→ **Listed entries**:
- - - - -
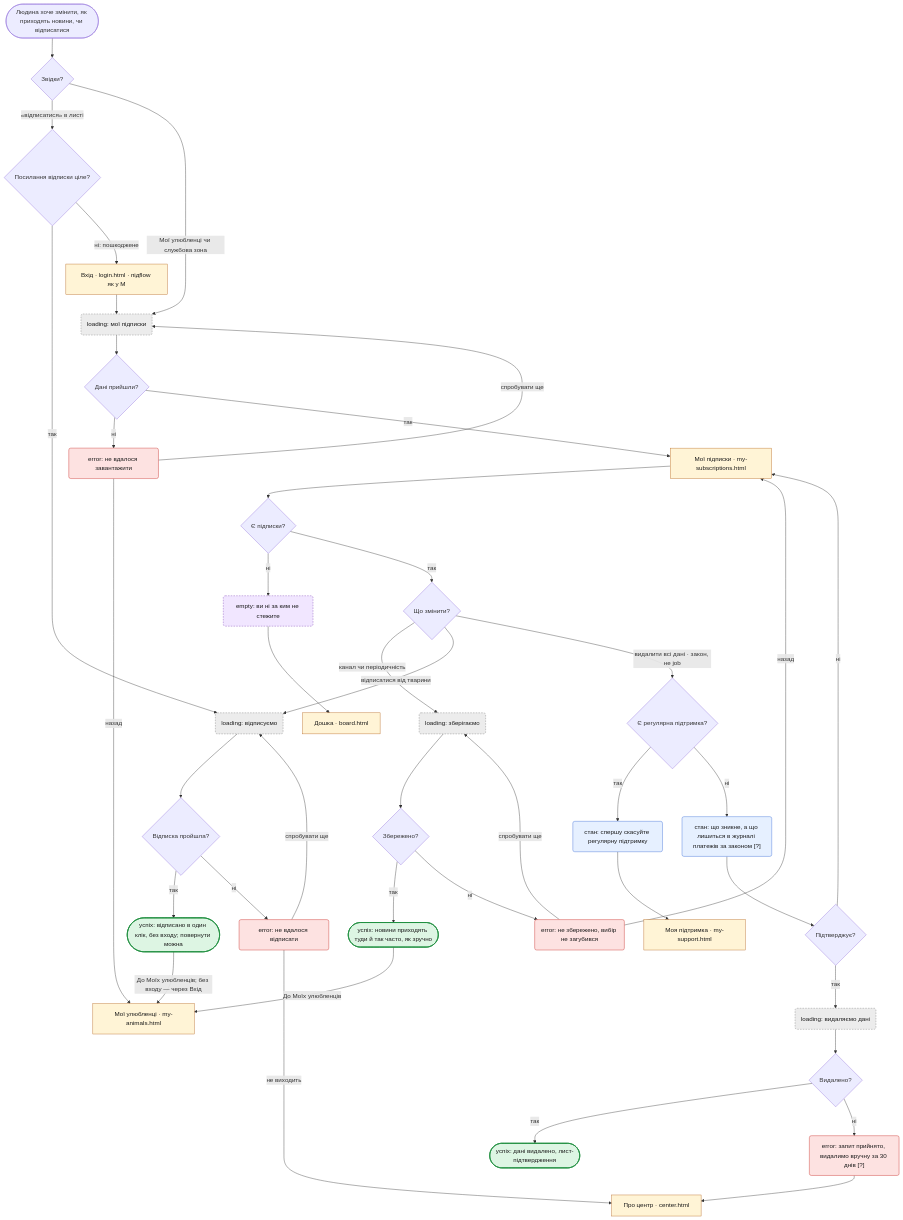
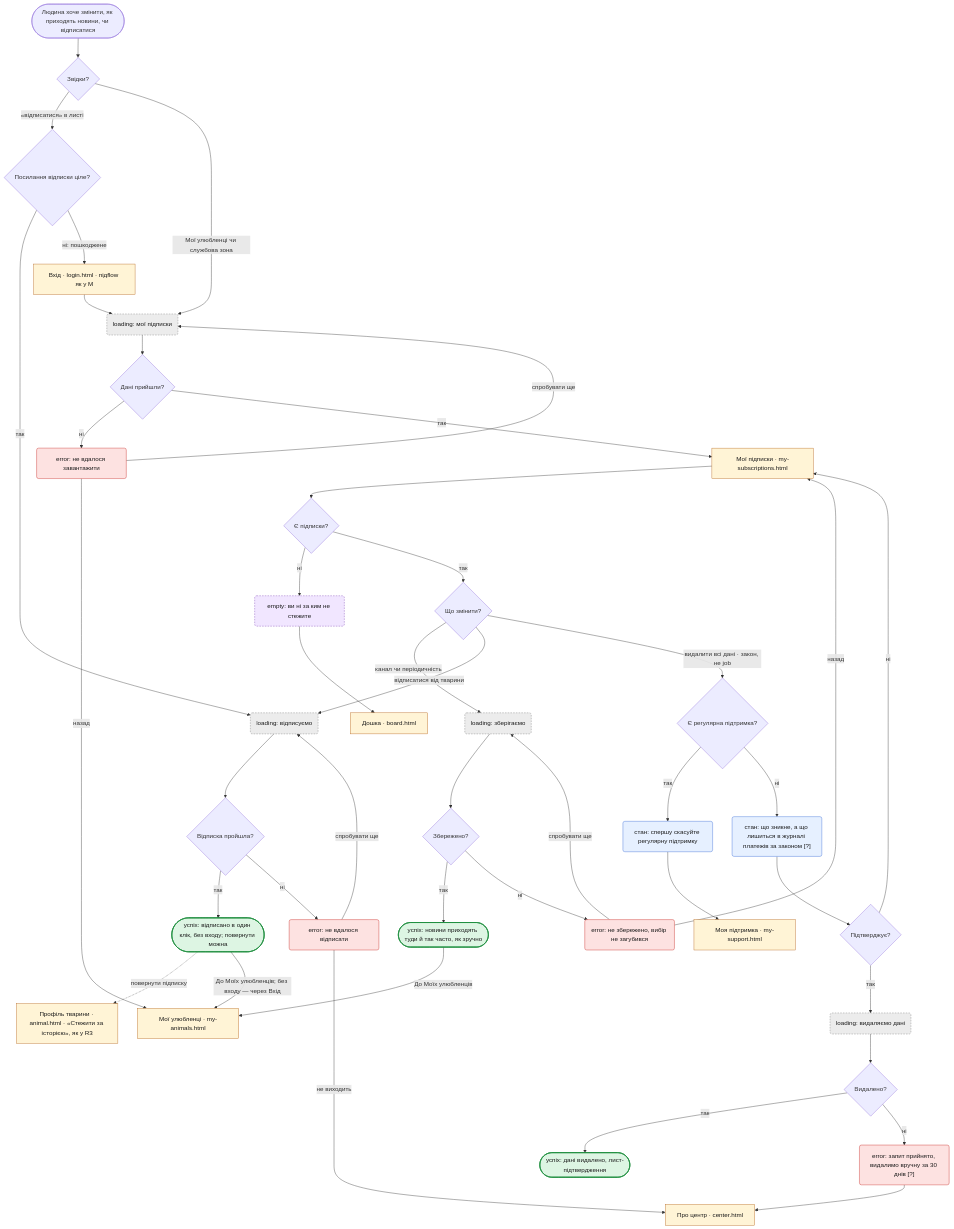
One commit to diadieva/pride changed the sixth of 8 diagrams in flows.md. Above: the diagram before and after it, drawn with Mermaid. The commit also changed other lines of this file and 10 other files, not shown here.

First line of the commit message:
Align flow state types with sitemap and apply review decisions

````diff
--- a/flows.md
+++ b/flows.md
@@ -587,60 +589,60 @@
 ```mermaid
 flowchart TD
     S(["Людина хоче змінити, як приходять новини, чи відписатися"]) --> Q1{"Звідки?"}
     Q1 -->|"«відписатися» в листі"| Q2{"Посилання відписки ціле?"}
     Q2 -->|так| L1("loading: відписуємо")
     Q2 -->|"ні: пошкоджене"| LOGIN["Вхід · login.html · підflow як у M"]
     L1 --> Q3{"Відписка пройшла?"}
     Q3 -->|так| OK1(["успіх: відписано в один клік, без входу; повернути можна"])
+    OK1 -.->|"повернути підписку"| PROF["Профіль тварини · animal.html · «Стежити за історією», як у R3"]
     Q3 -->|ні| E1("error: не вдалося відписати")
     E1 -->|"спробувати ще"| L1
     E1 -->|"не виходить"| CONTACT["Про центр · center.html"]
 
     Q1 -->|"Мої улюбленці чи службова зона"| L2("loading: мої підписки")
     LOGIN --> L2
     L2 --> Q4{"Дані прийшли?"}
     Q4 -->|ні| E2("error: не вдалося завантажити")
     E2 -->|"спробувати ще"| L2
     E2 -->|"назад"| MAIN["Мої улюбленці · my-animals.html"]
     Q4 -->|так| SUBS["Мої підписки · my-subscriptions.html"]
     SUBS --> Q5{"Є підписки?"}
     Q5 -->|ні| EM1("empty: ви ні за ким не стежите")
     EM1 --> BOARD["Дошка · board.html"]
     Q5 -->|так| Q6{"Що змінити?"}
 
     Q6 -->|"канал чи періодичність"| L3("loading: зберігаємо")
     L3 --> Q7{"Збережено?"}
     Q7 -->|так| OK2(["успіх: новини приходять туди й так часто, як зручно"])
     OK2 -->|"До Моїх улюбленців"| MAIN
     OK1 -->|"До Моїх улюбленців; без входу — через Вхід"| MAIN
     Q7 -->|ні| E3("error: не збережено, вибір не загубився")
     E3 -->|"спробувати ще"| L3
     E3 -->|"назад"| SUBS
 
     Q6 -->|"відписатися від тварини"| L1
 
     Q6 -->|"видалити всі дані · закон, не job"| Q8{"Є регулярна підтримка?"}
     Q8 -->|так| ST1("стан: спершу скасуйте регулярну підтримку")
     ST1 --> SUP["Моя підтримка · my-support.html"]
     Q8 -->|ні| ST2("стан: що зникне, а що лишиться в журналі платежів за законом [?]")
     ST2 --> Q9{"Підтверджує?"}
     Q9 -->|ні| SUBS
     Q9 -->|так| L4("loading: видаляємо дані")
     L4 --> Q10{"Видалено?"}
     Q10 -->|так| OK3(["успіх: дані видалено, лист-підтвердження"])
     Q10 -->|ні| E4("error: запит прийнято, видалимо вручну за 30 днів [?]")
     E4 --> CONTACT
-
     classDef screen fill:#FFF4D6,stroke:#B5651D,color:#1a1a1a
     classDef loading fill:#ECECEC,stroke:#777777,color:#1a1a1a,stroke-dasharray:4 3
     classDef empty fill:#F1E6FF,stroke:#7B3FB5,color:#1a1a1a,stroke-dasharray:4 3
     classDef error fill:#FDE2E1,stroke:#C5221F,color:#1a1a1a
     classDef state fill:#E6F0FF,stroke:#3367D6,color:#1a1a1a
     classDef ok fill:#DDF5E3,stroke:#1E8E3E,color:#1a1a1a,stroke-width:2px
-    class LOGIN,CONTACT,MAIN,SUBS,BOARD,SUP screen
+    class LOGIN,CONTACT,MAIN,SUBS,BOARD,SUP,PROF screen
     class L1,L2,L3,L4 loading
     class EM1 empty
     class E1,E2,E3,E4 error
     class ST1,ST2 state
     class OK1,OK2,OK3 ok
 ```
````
- - - - -
→ **About this task**: What is wanted is a copy of every line in the listing that includes the word "MAIN".

→ **Solution**:
     E2 -->|"назад"| MAIN["Мої улюбленці · my-animals.html"]
     OK2 -->|"До Моїх улюбленців"| MAIN
     OK1 -->|"До Моїх улюбленців; без входу — через Вхід"| MAIN
-    class LOGIN,CONTACT,MAIN,SUBS,BOARD,SUP screen
+    class LOGIN,CONTACT,MAIN,SUBS,BOARD,SUP,PROF screen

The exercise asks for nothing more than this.